→ DIRECTIONS FOR THIS TASK
Look through the data below and count each line where the word "fontsize" appears. Reply with the count alone.

→ GIVEN RECORDS
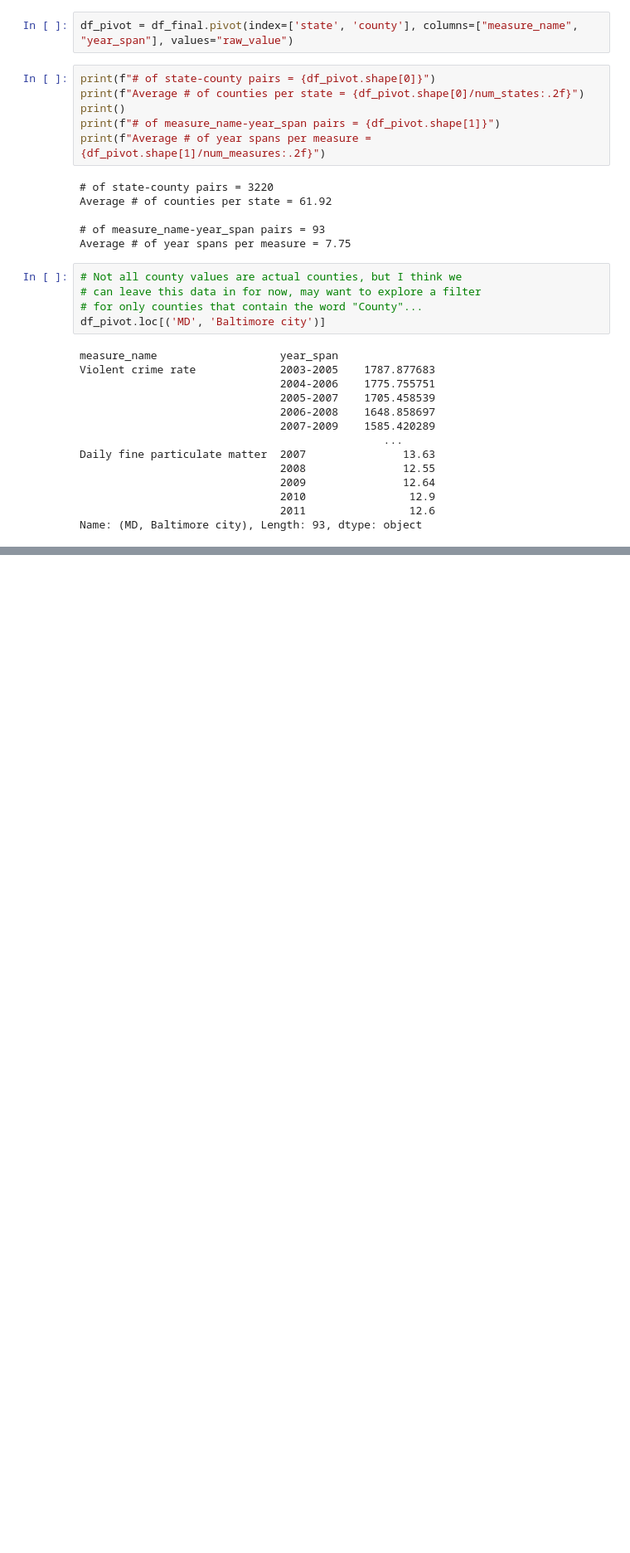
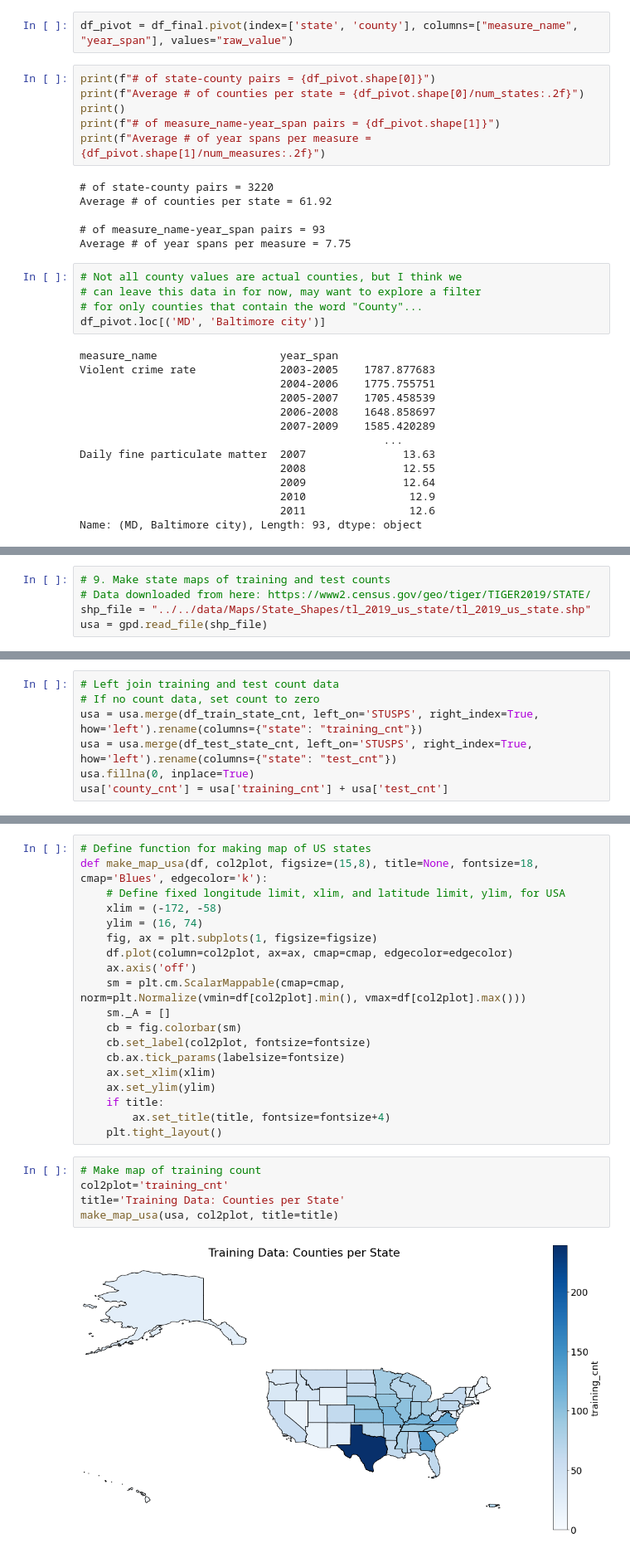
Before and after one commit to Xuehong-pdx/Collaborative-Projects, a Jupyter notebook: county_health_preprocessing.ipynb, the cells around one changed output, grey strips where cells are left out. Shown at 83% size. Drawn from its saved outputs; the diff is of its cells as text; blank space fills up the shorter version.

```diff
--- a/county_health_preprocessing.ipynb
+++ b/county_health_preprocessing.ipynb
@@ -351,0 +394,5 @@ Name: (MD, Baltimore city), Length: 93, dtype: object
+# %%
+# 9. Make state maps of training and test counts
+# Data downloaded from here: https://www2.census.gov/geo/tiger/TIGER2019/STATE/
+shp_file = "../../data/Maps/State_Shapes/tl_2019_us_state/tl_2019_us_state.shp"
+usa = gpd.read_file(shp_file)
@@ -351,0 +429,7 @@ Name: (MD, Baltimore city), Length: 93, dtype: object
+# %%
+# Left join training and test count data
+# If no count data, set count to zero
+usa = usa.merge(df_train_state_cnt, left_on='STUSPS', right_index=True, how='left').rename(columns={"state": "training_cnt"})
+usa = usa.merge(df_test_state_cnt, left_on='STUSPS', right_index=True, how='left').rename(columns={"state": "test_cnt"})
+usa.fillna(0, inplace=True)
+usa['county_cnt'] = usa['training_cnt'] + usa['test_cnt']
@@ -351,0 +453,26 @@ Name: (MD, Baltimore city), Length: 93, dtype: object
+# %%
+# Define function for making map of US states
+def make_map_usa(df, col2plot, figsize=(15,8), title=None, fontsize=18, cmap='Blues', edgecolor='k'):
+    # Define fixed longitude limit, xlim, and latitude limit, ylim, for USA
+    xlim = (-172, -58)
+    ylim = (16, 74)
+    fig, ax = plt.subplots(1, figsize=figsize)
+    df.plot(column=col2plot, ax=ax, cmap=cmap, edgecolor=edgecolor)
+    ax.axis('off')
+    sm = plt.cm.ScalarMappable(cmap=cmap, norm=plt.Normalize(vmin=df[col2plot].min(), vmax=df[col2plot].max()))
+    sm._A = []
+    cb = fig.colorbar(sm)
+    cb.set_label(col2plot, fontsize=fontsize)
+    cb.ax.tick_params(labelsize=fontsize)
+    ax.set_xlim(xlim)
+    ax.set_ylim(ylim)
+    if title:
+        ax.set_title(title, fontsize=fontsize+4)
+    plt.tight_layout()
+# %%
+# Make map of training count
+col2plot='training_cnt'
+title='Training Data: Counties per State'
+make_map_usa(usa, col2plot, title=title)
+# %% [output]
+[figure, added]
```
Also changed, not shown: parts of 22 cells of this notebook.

---

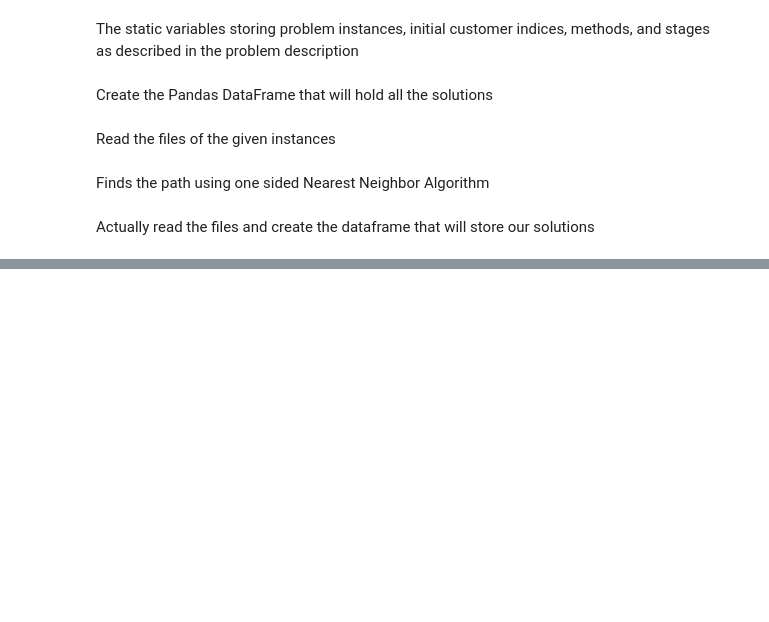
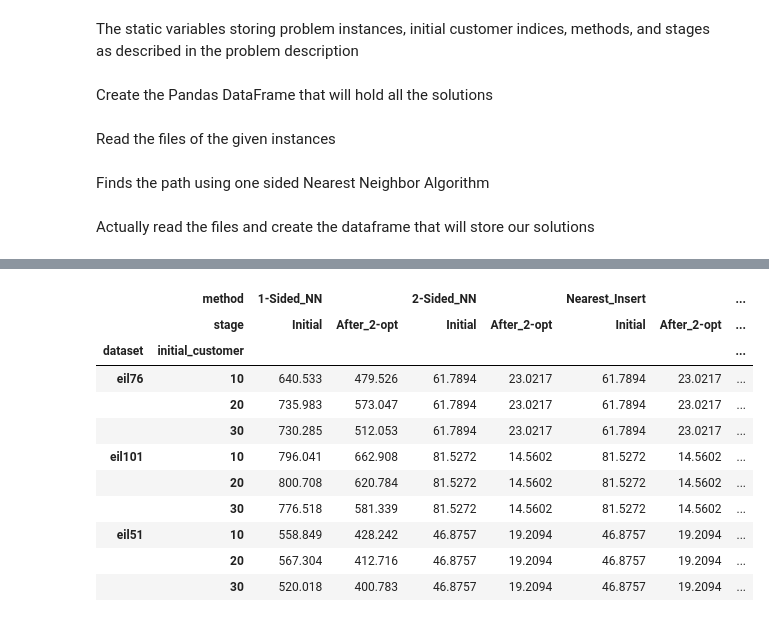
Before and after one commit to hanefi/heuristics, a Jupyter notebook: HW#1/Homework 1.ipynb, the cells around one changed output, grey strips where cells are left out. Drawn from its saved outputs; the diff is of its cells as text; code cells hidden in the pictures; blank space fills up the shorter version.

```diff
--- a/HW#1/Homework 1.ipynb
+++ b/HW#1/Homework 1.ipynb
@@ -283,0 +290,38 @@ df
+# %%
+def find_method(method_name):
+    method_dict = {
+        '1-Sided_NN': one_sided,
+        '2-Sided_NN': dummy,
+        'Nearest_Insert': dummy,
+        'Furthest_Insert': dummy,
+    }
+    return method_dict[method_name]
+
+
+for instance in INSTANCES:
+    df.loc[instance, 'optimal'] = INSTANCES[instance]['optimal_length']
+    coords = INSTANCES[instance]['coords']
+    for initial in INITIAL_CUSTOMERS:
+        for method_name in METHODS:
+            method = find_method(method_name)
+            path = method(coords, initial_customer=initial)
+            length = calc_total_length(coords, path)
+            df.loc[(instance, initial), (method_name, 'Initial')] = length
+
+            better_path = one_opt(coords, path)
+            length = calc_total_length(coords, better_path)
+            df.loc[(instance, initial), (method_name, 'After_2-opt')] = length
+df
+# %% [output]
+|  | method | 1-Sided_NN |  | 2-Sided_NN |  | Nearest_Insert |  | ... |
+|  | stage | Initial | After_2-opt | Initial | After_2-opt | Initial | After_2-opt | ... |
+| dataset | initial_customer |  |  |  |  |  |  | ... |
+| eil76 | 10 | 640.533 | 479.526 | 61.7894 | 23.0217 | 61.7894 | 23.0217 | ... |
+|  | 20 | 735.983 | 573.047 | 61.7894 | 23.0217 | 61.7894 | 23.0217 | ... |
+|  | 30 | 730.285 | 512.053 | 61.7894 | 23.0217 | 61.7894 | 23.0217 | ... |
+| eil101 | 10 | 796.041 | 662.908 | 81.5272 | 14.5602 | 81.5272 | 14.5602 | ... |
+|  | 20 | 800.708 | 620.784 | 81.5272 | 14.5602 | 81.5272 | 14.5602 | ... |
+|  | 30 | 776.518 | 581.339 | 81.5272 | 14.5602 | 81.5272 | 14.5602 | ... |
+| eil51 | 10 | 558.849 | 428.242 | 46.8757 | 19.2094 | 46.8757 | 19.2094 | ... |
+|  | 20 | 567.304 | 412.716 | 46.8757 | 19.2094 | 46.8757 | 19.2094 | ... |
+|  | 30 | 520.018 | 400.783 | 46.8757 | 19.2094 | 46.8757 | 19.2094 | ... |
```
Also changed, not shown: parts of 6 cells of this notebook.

==

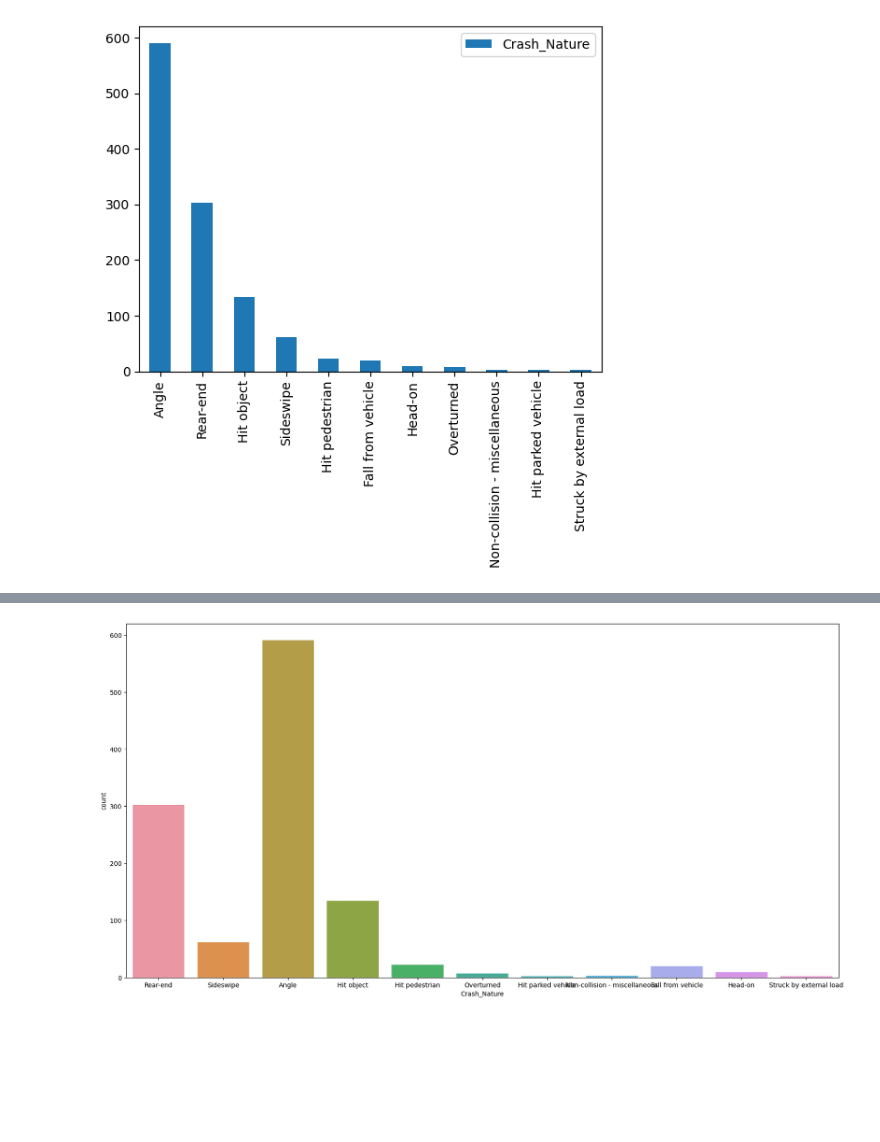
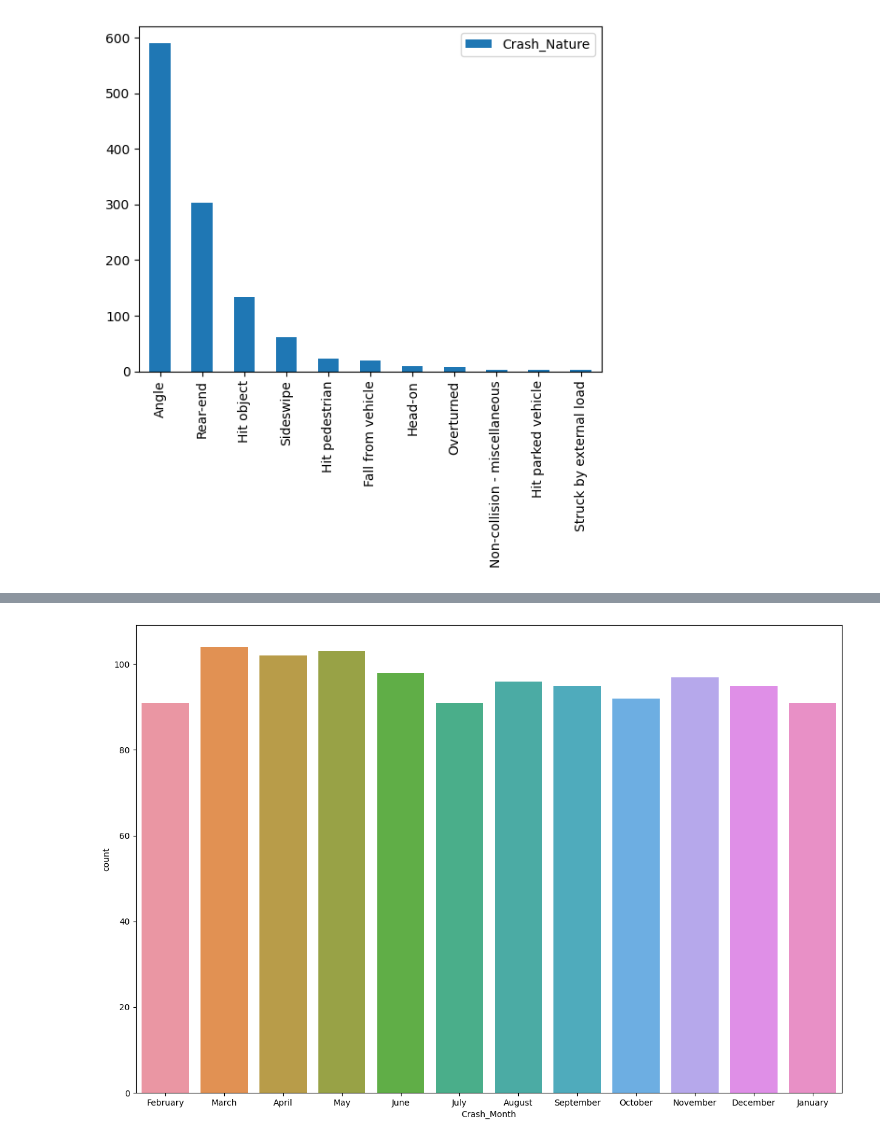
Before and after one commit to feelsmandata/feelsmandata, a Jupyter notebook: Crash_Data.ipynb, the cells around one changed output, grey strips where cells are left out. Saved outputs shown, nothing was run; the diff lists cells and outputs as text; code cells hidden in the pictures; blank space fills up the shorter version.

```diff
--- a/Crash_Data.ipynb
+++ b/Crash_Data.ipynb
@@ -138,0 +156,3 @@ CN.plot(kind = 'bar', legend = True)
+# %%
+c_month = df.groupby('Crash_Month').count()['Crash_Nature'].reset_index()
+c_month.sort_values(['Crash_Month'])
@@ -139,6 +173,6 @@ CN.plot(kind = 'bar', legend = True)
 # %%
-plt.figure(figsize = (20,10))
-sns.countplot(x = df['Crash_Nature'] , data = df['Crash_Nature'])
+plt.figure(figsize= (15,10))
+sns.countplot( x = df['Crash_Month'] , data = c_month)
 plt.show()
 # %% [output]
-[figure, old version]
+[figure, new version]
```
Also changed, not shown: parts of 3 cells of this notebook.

→ COMPLETED TASK
4